The U.S. Army has said it wants to expand its reach into the Pacific and soldiers hope that includes a new boot designed for tropical environments versus the arid and mountainous climates soldiers faced in Iraq and Afghanistan.
Service leaders are testing equipment designed for these jungle conditions to possibly update the gear issued to soldiers. Chief among these programs is the Army boot.
Soldiers like Sergeant 1st Class Desmond Politini, who completed jungle training in Malaysia this past year, said Friday at a Pentagon meeting with reporters that the service-issued boots failed to perform well in the jungle climate.
The Army started a program last April to test commercially available jungle boot designs under PEO Soldier's Soldier Enhancement Program where soldiers suggest equipment that would help them in the field.
PEO Soldier officials have tested commercially available jungle boot designs along with military models to include the Army's Vietnam-era Jungle Boot. Service officials said the testing will be completed Feb. 25 and the results will be reviewed March 11-13.
Army will then provide the data analysis to the Maneuver Center of Excellence and decide whether the service wants to develop requirements for a hot weather tropical boot. Army officials will have a number of options it could pursue to include a service-wide issued jungle boot, a boot issued to units deploying to tropical climates, or even no new jungle boot at all.
"The ongoing Soldier Enhancement Program (SEP) Jungle boot initiative will reveal through data collection and soldier feedback the best salient characteristics for a future hot weather tropical boot," PEO Soldier said in a statement.
Soldiers wore Vietnam War-style jungle boots up until a decade ago when the service transitioned to the current, desert-style combat boots that include hot and temperate climate designs.
PEO Soldier said it has tested the jungle boot designs to stand up to a range of tropical scenarios.
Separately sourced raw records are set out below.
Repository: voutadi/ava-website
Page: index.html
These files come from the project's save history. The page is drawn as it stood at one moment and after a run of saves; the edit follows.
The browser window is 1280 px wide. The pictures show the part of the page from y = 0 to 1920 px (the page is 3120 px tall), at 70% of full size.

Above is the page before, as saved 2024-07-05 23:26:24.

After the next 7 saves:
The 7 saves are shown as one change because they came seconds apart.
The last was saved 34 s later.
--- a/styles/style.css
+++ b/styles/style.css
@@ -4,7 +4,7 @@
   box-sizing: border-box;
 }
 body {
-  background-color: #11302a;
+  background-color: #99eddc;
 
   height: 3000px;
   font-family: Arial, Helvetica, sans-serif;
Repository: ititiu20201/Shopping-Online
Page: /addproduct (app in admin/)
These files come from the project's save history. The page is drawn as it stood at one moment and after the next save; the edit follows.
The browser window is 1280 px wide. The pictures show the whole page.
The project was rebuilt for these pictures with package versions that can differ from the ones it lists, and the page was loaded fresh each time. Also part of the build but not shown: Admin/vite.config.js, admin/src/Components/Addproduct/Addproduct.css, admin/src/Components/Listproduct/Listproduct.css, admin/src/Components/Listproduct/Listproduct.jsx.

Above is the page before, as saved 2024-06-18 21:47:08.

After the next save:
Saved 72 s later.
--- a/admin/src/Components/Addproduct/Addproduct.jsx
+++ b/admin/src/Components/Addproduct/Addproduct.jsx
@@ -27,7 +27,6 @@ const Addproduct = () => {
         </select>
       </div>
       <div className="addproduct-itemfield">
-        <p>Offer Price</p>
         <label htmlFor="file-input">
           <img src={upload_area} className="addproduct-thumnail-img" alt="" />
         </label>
For example, Col. Robert F. Mortlock, project manager for Soldier Protection and Individual Equipment, said last March that the Army would like its jungle boot to dry quickly after being submerged in water.
The boot also needs to be lightweight and breathable to keep feet comfortable in hot and humid conditions. Traction is another key characteristic to offer soldiers solid footing in muddy terrain.
The Army has yet to reveal what commercially available jungle boots it has tested as part of the program. It also has not said how many boots have been tested.
-- Michael Hoffman can be reached at firstname.lastname@example.org